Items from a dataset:
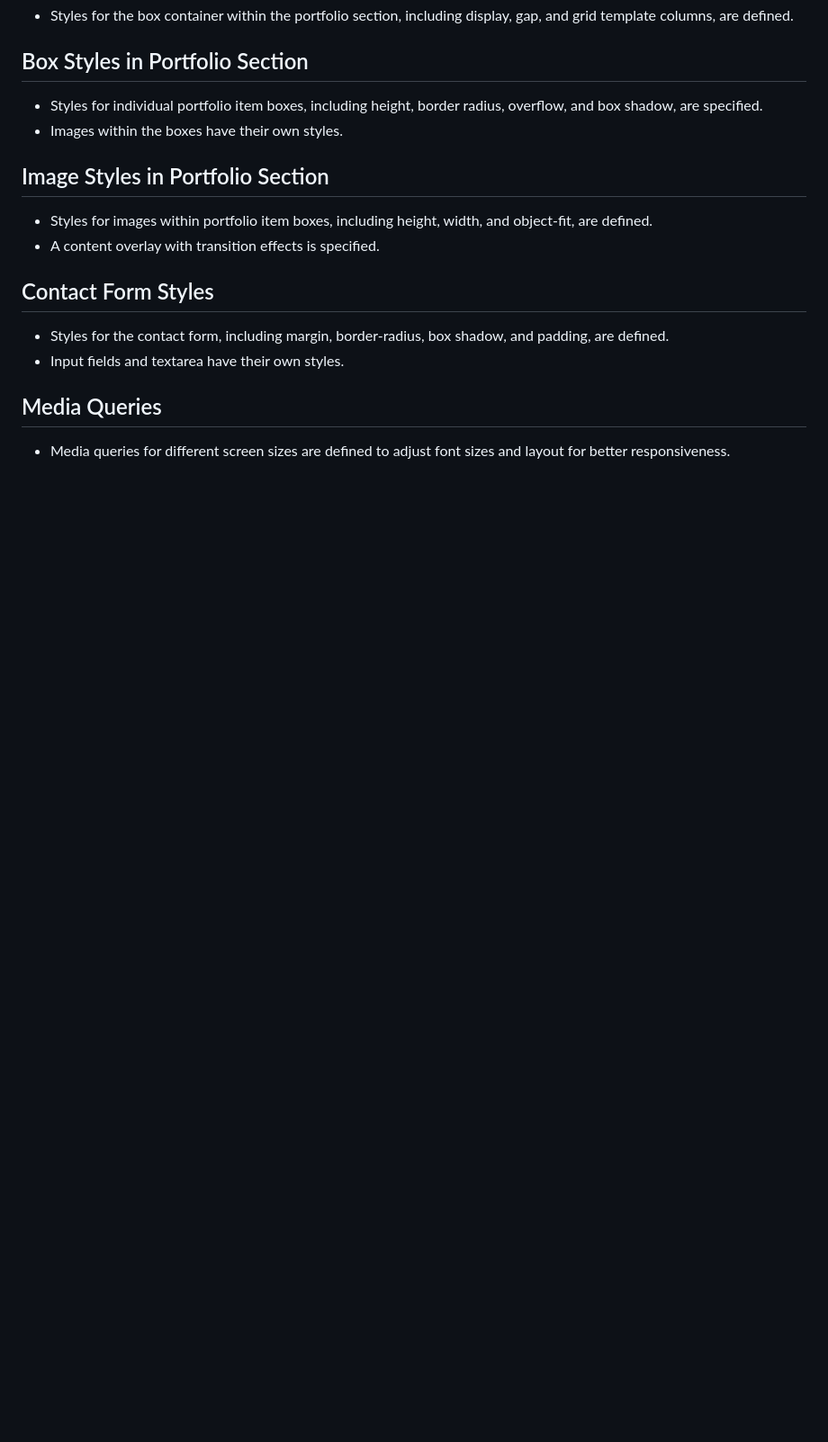
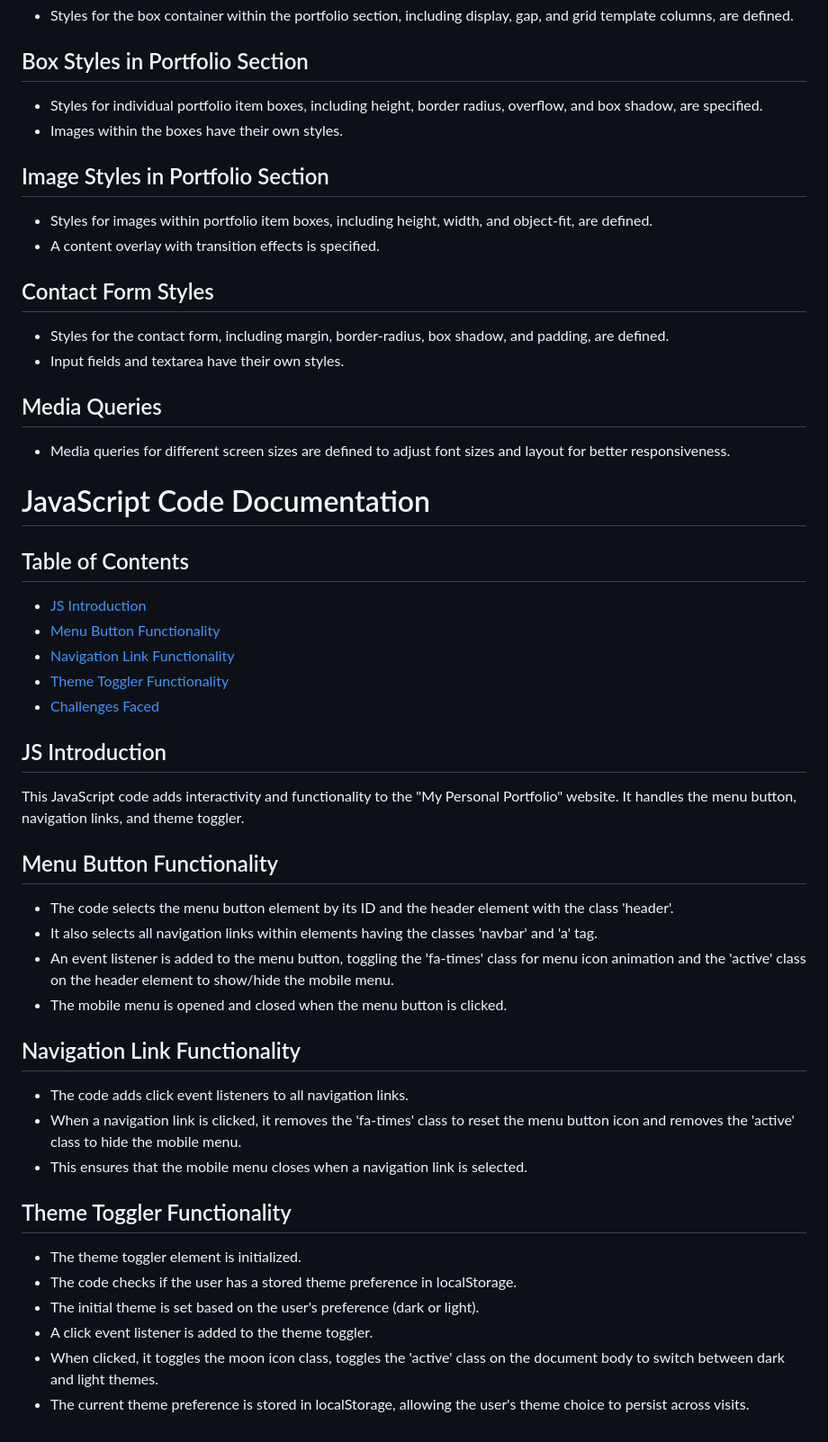
Before and after one commit to Oyinbra/Personal_Portfolio, a Markdown page: documentation.md, the part around the change. Shown: that part at 90% size. GitHub-like rendering; blank space fills up the shorter version.

Commit message:
💻 Added documentation for javascripts code

```diff
--- a/documentation.md
+++ b/documentation.md
@@ -230,3 +230,39 @@ This CSS code is responsible for styling the "My Personal Portfolio" website. It
 ## Media Queries
 
 - Media queries for different screen sizes are defined to adjust font sizes and layout for better responsiveness.
+
+# JavaScript Code Documentation
+
+## Table of Contents
+
+- [JS Introduction](#js-introduction)
+- [Menu Button Functionality](#menu-button-functionality)
+- [Navigation Link Functionality](#navigation-link-functionality)
+- [Theme Toggler Functionality](#theme-toggler-functionality)
+- [Challenges Faced](#challenges-faced)
+
+## JS Introduction
+
+This JavaScript code adds interactivity and functionality to the "My Personal Portfolio" website. It handles the menu button, navigation links, and theme toggler.
+
+## Menu Button Functionality
+
+- The code selects the menu button element by its ID and the header element with the class 'header'.
+- It also selects all navigation links within elements having the classes 'navbar' and 'a' tag.
+- An event listener is added to the menu button, toggling the 'fa-times' class for menu icon animation and the 'active' class on the header element to show/hide the mobile menu.
+- The mobile menu is opened and closed when the menu button is clicked.
+
+## Navigation Link Functionality
+
+- The code adds click event listeners to all navigation links.
+- When a navigation link is clicked, it removes the 'fa-times' class to reset the menu button icon and removes the 'active' class to hide the mobile menu.
+- This ensures that the mobile menu closes when a navigation link is selected.
+
+## Theme Toggler Functionality
+
+- The theme toggler element is initialized.
+- The code checks if the user has a stored theme preference in localStorage.
+- The initial theme is set based on the user's preference (dark or light).
+- A click event listener is added to the theme toggler.
+- When clicked, it toggles the moon icon class, toggles the 'active' class on the document body to switch between dark and light themes.
+- The current theme preference is stored in localStorage, allowing the user's theme choice to persist across visits.
```
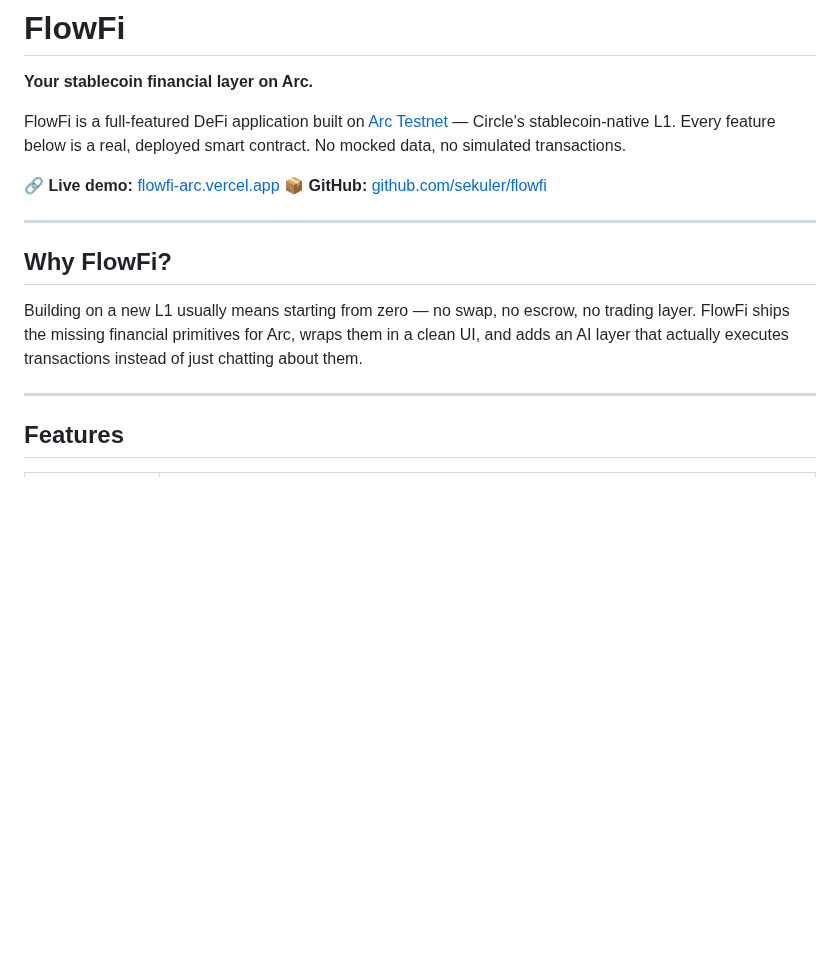
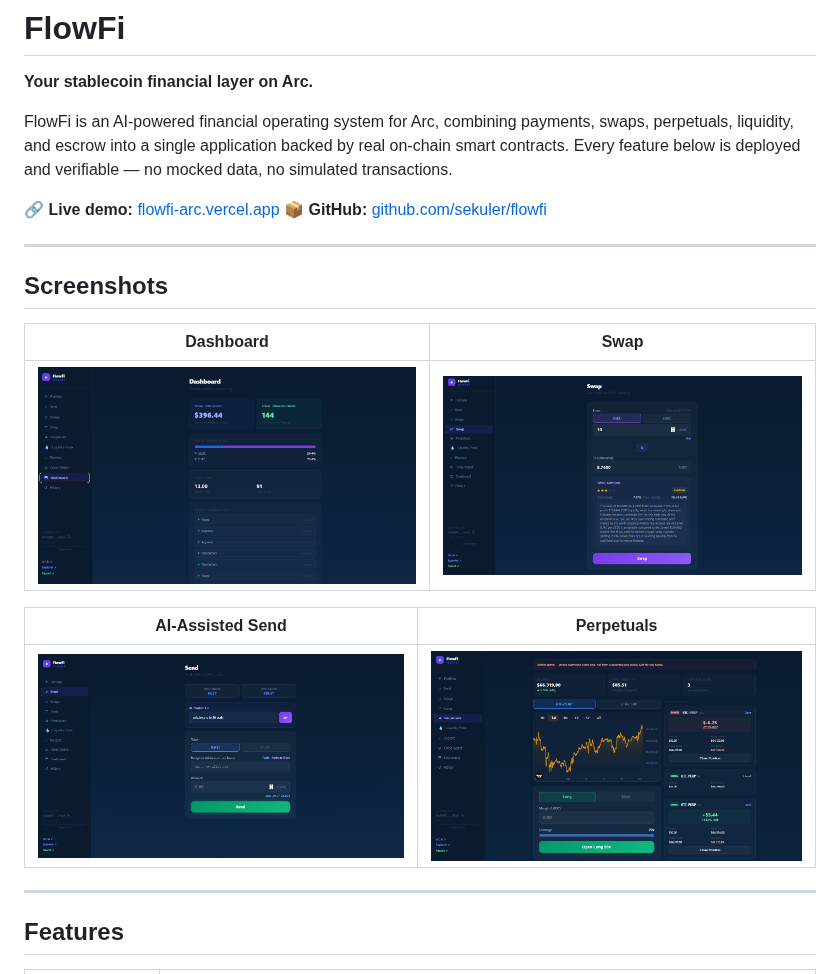
Before and after one commit to sekuler/flowfi, a Markdown page: README.md, the part around the change. GitHub-like rendering; pictures changed too: screenshots/1-DASHBOARD.png (added), screenshots/2-SWAP.png (added), screenshots/3-SEND.png (added); blank space fills up the shorter version.

Commit message:
Add screenshots and strengthen Why FlowFi tagline

```diff
--- a/README.md
+++ b/README.md
@@ -2,16 +2,22 @@
 
 **Your stablecoin financial layer on Arc.**
 
-FlowFi is a full-featured DeFi application built on [Arc Testnet](https://www.arc.io) — Circle's stablecoin-native L1. Every feature below is a real, deployed smart contract. No mocked data, no simulated transactions.
+FlowFi is an AI-powered financial operating system for Arc, combining payments, swaps, perpetuals, liquidity, and escrow into a single application backed by real on-chain smart contracts. Every feature below is deployed and verifiable — no mocked data, no simulated transactions.
 
 🔗 **Live demo:** [flowfi-arc.vercel.app](https://flowfi-arc.vercel.app)
 📦 **GitHub:** [github.com/sekuler/flowfi](https://github.com/sekuler/flowfi)
 
 ---
 
-## Why FlowFi?
+## Screenshots
 
-Building on a new L1 usually means starting from zero — no swap, no escrow, no trading layer. FlowFi ships the missing financial primitives for Arc, wraps them in a clean UI, and adds an AI layer that actually executes transactions instead of just chatting about them.
+| Dashboard | Swap |
+|---|---|
+| ![Dashboard](./screenshots/1-DASHBOARD.png) | ![Swap](./screenshots/2-SWAP.png) |
+
+| AI-Assisted Send | Perpetuals |
+|---|---|
+| ![Send](./screenshots/3-SEND.png) | ![Perpetuals](./screenshots/4-PERPETUALS.png) |
 
 ---
 
```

### Assigned task
Set down the records above exactly, leaving out pictures.

### Task output
Before and after one commit to Oyinbra/Personal_Portfolio, a Markdown page: documentation.md, the part around the change. Shown: that part at 90% size. GitHub-like rendering; blank space fills up the shorter version.

Commit message:
💻 Added documentation for javascripts code

```diff
--- a/documentation.md
+++ b/documentation.md
@@ -230,3 +230,39 @@ This CSS code is responsible for styling the "My Personal Portfolio" website. It
 ## Media Queries
 
 - Media queries for different screen sizes are defined to adjust font sizes and layout for better responsiveness.
+
+# JavaScript Code Documentation
+
+## Table of Contents
+
+- [JS Introduction](#js-introduction)
+- [Menu Button Functionality](#menu-button-functionality)
+- [Navigation Link Functionality](#navigation-link-functionality)
+- [Theme Toggler Functionality](#theme-toggler-functionality)
+- [Challenges Faced](#challenges-faced)
+
+## JS Introduction
+
+This JavaScript code adds interactivity and functionality to the "My Personal Portfolio" website. It handles the menu button, navigation links, and theme toggler.
+
+## Menu Button Functionality
+
+- The code selects the menu button element by its ID and the header element with the class 'header'.
+- It also selects all navigation links within elements having the classes 'navbar' and 'a' tag.
+- An event listener is added to the menu button, toggling the 'fa-times' class for menu icon animation and the 'active' class on the header element to show/hide the mobile menu.
+- The mobile menu is opened and closed when the menu button is clicked.
+
+## Navigation Link Functionality
+
+- The code adds click event listeners to all navigation links.
+- When a navigation link is clicked, it removes the 'fa-times' class to reset the menu button icon and removes the 'active' class to hide the mobile menu.
+- This ensures that the mobile menu closes when a navigation link is selected.
+
+## Theme Toggler Functionality
+
+- The theme toggler element is initialized.
+- The code checks if the user has a stored theme preference in localStorage.
+- The initial theme is set based on the user's preference (dark or light).
+- A click event listener is added to the theme toggler.
+- When clicked, it toggles the moon icon class, toggles the 'active' class on the document body to switch between dark and light themes.
+- The current theme preference is stored in localStorage, allowing the user's theme choice to persist across visits.
```
Before and after one commit to sekuler/flowfi, a Markdown page: README.md, the part around the change. GitHub-like rendering; pictures changed too: screenshots/1-DASHBOARD.png (added), screenshots/2-SWAP.png (added), screenshots/3-SEND.png (added); blank space fills up the shorter version.

Commit message:
Add screenshots and strengthen Why FlowFi tagline

```diff
--- a/README.md
+++ b/README.md
@@ -2,16 +2,22 @@
 
 **Your stablecoin financial layer on Arc.**
 
-FlowFi is a full-featured DeFi application built on [Arc Testnet](https://www.arc.io) — Circle's stablecoin-native L1. Every feature below is a real, deployed smart contract. No mocked data, no simulated transactions.
+FlowFi is an AI-powered financial operating system for Arc, combining payments, swaps, perpetuals, liquidity, and escrow into a single application backed by real on-chain smart contracts. Every feature below is deployed and verifiable — no mocked data, no simulated transactions.
 
 🔗 **Live demo:** [flowfi-arc.vercel.app](https://flowfi-arc.vercel.app)
 📦 **GitHub:** [github.com/sekuler/flowfi](https://github.com/sekuler/flowfi)
 
 ---
 
-## Why FlowFi?
+## Screenshots
 
-Building on a new L1 usually means starting from zero — no swap, no escrow, no trading layer. FlowFi ships the missing financial primitives for Arc, wraps them in a clean UI, and adds an AI layer that actually executes transactions instead of just chatting about them.
+| Dashboard | Swap |
+|---|---|
+| ![Dashboard](./screenshots/1-DASHBOARD.png) | ![Swap](./screenshots/2-SWAP.png) |
+
+| AI-Assisted Send | Perpetuals |
+|---|---|
+| ![Send](./screenshots/3-SEND.png) | ![Perpetuals](./screenshots/4-PERPETUALS.png) |
 
 ---
 
```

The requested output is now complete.